Alford had been missing for several days before family members searched his property and found his body, dead from gunshot wounds, stuffed in a wooden box in December.

Two months later came the standoff with, and death of, Singleton, and the discovery of his uncle, John Payne, also dead of gunshot wounds.

Authorities from Calhoun and Etowah Counties went to Singleton's grandmother's home on Gate Five Road in Alexandria to arrest him for failing to appear in Etowah County on a child abuse warrant.  He was also wanted on a similar warrant in Marshall County.  Singleton's grandmother, Geneva Payne, went with the deputies.  The standoff started when Singleton was spotted with a shotgun, told his grandmother to shut the door, then fired a gunshot.

As deputies cleared the property they found the body of John Payne in a mobile home, and they found what they believe to be a grave someone was digging for him.  Amerson says he believes Singleton killed Payne but admits he has no motive.  He does say Payne had not been seen for two weeks, Singleton was seen driving his truck, and Singleton told family members Payne was on an "extended camping trip."

The standoff ended when Singleton committed suicide.  A tear gas cannister fired into the home apparently set it on fire--the fire marshal ruled it an accident--but Sheriff Amerson says a collection of oil lamps likely accelerated the blaze.

Amerson says his investigators found evidence that finally tie the two crimes together. 

He says Singleton's DNA was found on Joey Alford's socks, where he had apparently dragged Alford's body from the porch, where Alford had been shot, to the box behind his garage.  Investigators also found a camera and a cell phone, and some guns, that tied everything together.

Amerson says the camera had pictures of Rebecca Terry and the cell phone belonged to Eric Edwards.  The two were apparently living with Alford for a time, and they were employed at his welding business in Gadsden.  Amerson says Terry and Edwards lived together, and were staying temporarily with Alford.  Amerson also says Singleton previously dated Terry.

Amerson said Terry and Singleton texted each other before Alford's disappearance, and that Terry had expressed displeasure at Alford and had gotten some friends to help her move out.

During this time, Eric Edwards was in the Etowah County jail, having been picked up during a traffic stop on an unrelated charge.

Joey Alford's cell phone was never recovered, but Amerson says Terry sent messages to, and received messages from, that cell phone even during Alford's disappearance.  The conversation stopped when she texted Alford's phone with the news about his body being found.

Amerson says he believes Singleton was using Alford's phone to send the phony texts.

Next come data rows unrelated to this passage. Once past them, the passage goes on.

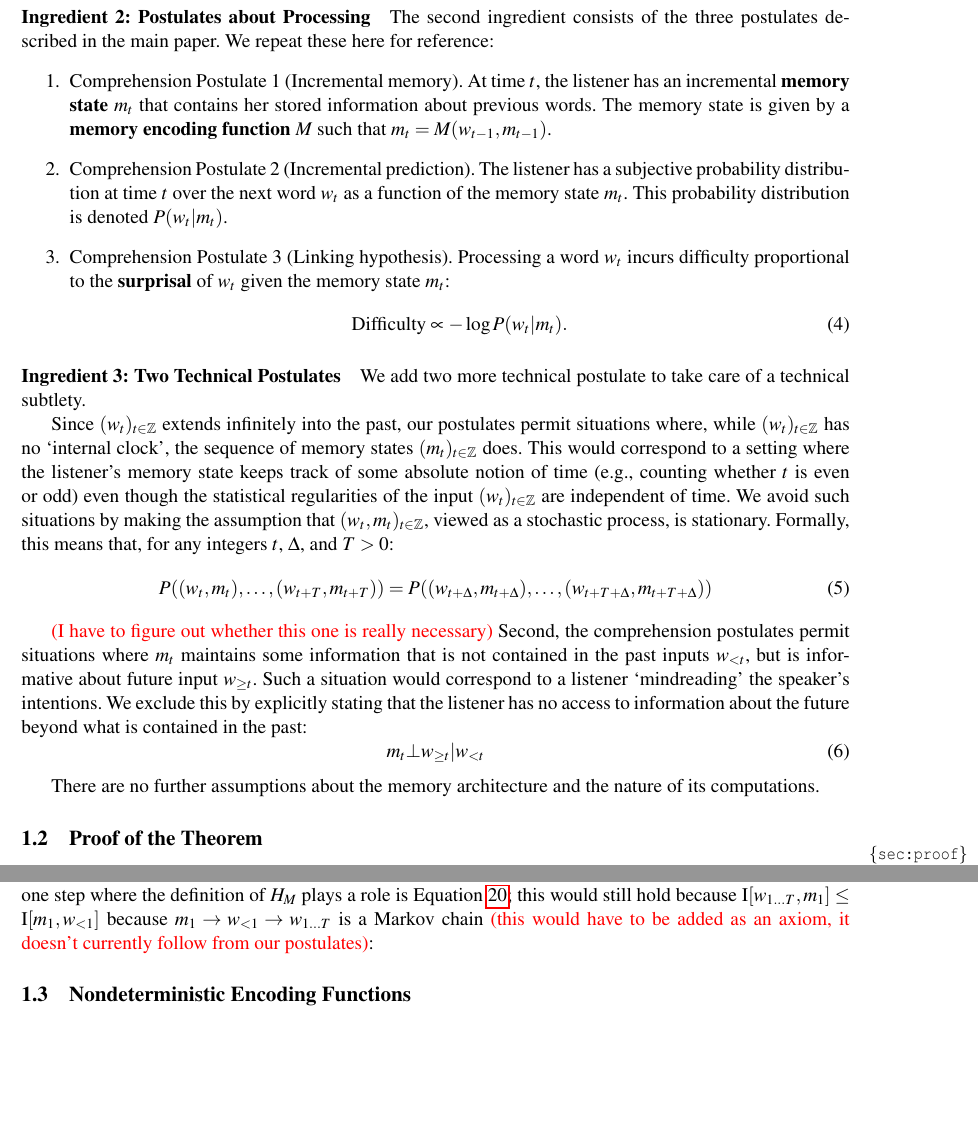
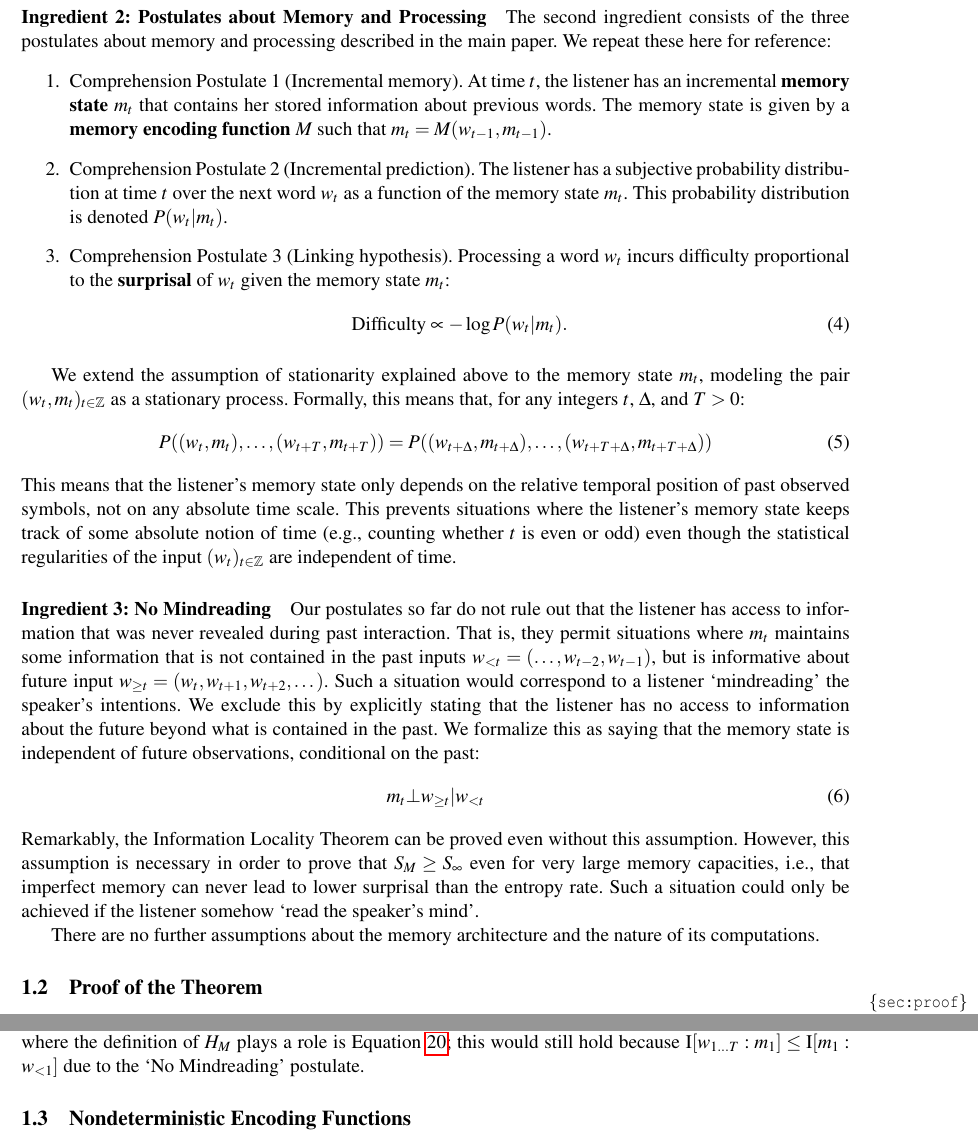
Before and after one commit to m-hahn/memory-surprisal-si, a LaTeX document (writeup/si.tex): two parts of pages 3 and 5 of 37 before the commit and two parts of pages 3 and 5 of 38 after it, joined at a grey line, cut so that both start at the same text, the shorter picture padded with empty space. Compiled offline with pdfLaTeX.

Commit message:
Updates from Overleaf

```diff
--- a/writeup/si.tex
+++ b/writeup/si.tex
@@ -126,10 +126,10 @@ However, we are interested in memory needs in the processing of \emph{individual
 At this level, the statistical regularities of language do not change, making stationarity a reasonable modeling assumption.
 
 As we are interested in processing at the level of words or sentences, we do not model statistical dependencies between successive sentences.
-That is, we model the process $\dots w_{-2} w_{-1} w_0 w_{1} w_{2} \dots$ as consisting of a sequence of independent samples from the distribution over sentences (or words), separated with a start-of-sentence (or start-of-word) symbol. \mhahn{this could also go into the design of Experiments 2-3}.
-
-\paragraph{Ingredient 2: Postulates about Processing}
-The second ingredient consists of the three postulates described in the main paper.
+That is, we model the process $\dots w_{-2} w_{-1} w_0 w_{1} w_{2} \dots$ as consisting of a sequence of independent samples from the distribution over sentences (or words), separated with a start-of-sentence (or start-of-word) symbol. % \mhahn{this could also go into the design of Experiments 2-3}.
+
+\paragraph{Ingredient 2: Postulates about Memory and Processing}
+The second ingredient consists of the three postulates about memory and processing described in the main paper.
 We repeat these here for reference:
 \begin{enumerate}
     \item Comprehension Postulate 1 (Incremental memory). At time $t$, the listener has an incremental \key{memory state} $m_t$ that contains her stored information about previous words. The memory state is given by a \key{memory encoding function} $M$ such that $m_t = M(w_{t-1}, m_{t-1})$.
@@ -141,26 +141,36 @@ We repeat these here for reference:
 \end{equation}
 \end{enumerate}
 
-\paragraph{Ingredient 3: Two Technical Postulates}
-
-We add two more technical postulate to take care of a technical subtlety.
-
-Since $(w_t)_{t \in \mathbb{Z}}$ extends infinitely into the past, our postulates permit situations where, while $(w_t)_{t \in \mathbb{Z}}$ has no `internal clock', the sequence of memory states $(m_t)_{t \in \mathbb{Z}}$ does.
-This would correspond to a setting where the listener's memory state keeps track of some absolute notion of time (e.g., counting whether $t$ is even or odd) even though the statistical regularities of the input $(w_t)_{t \in \mathbb{Z}}$ are independent of time.
-We avoid such situations by making the assumption that $(w_t, m_t)_{t \in \mathbb{Z}}$, viewed as a stochastic process, is stationary.
+We extend the assumption of stationarity explained above to the memory state $m_t$, modeling the pair $(w_t, m_t)_{t \in \mathbb{Z}}$ as a stationary process.
 Formally, this means that, for any integers $t$, $\Delta$, and $T>0$:
 \begin{equation}
 	P((w_t, m_t), \dots, (w_{t+T}, m_{t+T})) = 	P((w_{t+\Delta}, m_{t+\Delta}), \dots, (w_{t+T+\Delta}, m_{t+T+\Delta}))
 \end{equation}
-
-\mhahn{I have to figure out whether this one is really necessary}
-Second, the comprehension postulates permit situations where $m_t$ maintains some information that is not contained in the past inputs $w_{<t}$, but is informative about future input $w_{\geq t}$.
+This means that the listener's memory state only depends on the relative temporal position of past observed symbols, not on any absolute time scale.
+This prevents situations where the listener's memory state keeps track of some absolute notion of time (e.g., counting whether $t$ is even or odd) even though the statistical regularities of the input $(w_t)_{t \in \mathbb{Z}}$ are independent of time.
+
+\paragraph{Ingredient 3: No Mindreading}
+
+%We add two more technical postulates that take care of two technical subtleties.
+
+%First, since $(w_t)_{t \in \mathbb{Z}}$ extends infinitely into the past, our postulates so far permit situations where, while $(w_t)_{t \in \mathbb{Z}}$ has no `internal clock', the sequence of memory states $(m_t)_{t \in \mathbb{Z}}$ does.
+%This would correspond to a setting where
+%We avoid such situations by making the assumption that $(w_t, m_t)_{t \in \mathbb{Z}}$, viewed as a stochastic process, is stationary.
+%Formally, this means that, for any integers $t$, $\Delta$, and $T>0$:
+%\begin{equation}
+%	P((w_t, m_t), \dots, (w_{t+T}, m_{t+T})) = 	P((w_{t+\Delta}, m_{t+\Delta}), \dots, (w_{t+T+\Delta}, m_{t+T+\Delta}))
+%\end{equation}
+
+Our postulates so far do not rule out that the listener has access to information that was never revealed during past interaction.
+That is, they permit situations where $m_t$ maintains some information that is not contained in the past inputs $w_{<t} = (\dots, w_{t-2}, w_{t-1})$, but is informative about future input $w_{\geq t} = (w_{t}, w_{t+1}, w_{t+2}, \dots)$.
 Such a situation would correspond to a listener `mindreading' the speaker's intentions.
-We exclude this by explicitly stating that the listener has no access to information about the future beyond what is contained in the past:
+We exclude this by explicitly stating that the listener has no access to information about the future beyond what is contained in the past. We formalize this as saying that the memory state is independent of future observations, conditional on the past:
 \begin{equation}\label{eq:no-mindreading}
     m_t \bot w_{\geq t} | w_{<t}
 \end{equation}
-
+%Such an assumption is satisfied by any mechanistic model of memory that incrementally builds memory representations from input.
+Remarkably, the Information Locality Theorem can be proved even without this assumption.
+However, this assumption is necessary in order to prove that $S_M \geq S_\infty$ even for very large memory capacities, i.e., that imperfect memory can never lead to lower surprisal than the entropy rate. Such a situation could only be achieved if the listener somehow `read the speaker's mind'.
 
 There are no further assumptions about the memory architecture and the nature of its computations.
 
```
Also changed, not shown: writeup/si.tex (26 more changed lines).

Amerson says Singleton and Alford apparently never knew each other, and Singleton "wasn't even on our radar" during the initial investigation.  He says Terry and Edwards have been cleared in these cases.  He believes the motive for Alford's death is linked to conversations about Terry's unhappiness with Alford, and Singleton's apparent repeated questions about the status of any relationship between Terry and Alford.

"You couldn't make this stuff up," Amerson said of the intertwined, complex series of events. 

He credits his investigators with doing a great job of putting the pieces of the puzzle together, despite extended waits from forensics labs hit with budget cuts, not to mention such an unlikely series of events and a suspect who was dead and couldn't be interviewed.

Geneva Payne still insists, however, that her grandson, Jonathan Singleton, didn't kill his uncle/her son, John Payne, because the two were so close, and doesn't believe he killed Alford either.  She says she plans to sue over the fire that destroyed the house she owned.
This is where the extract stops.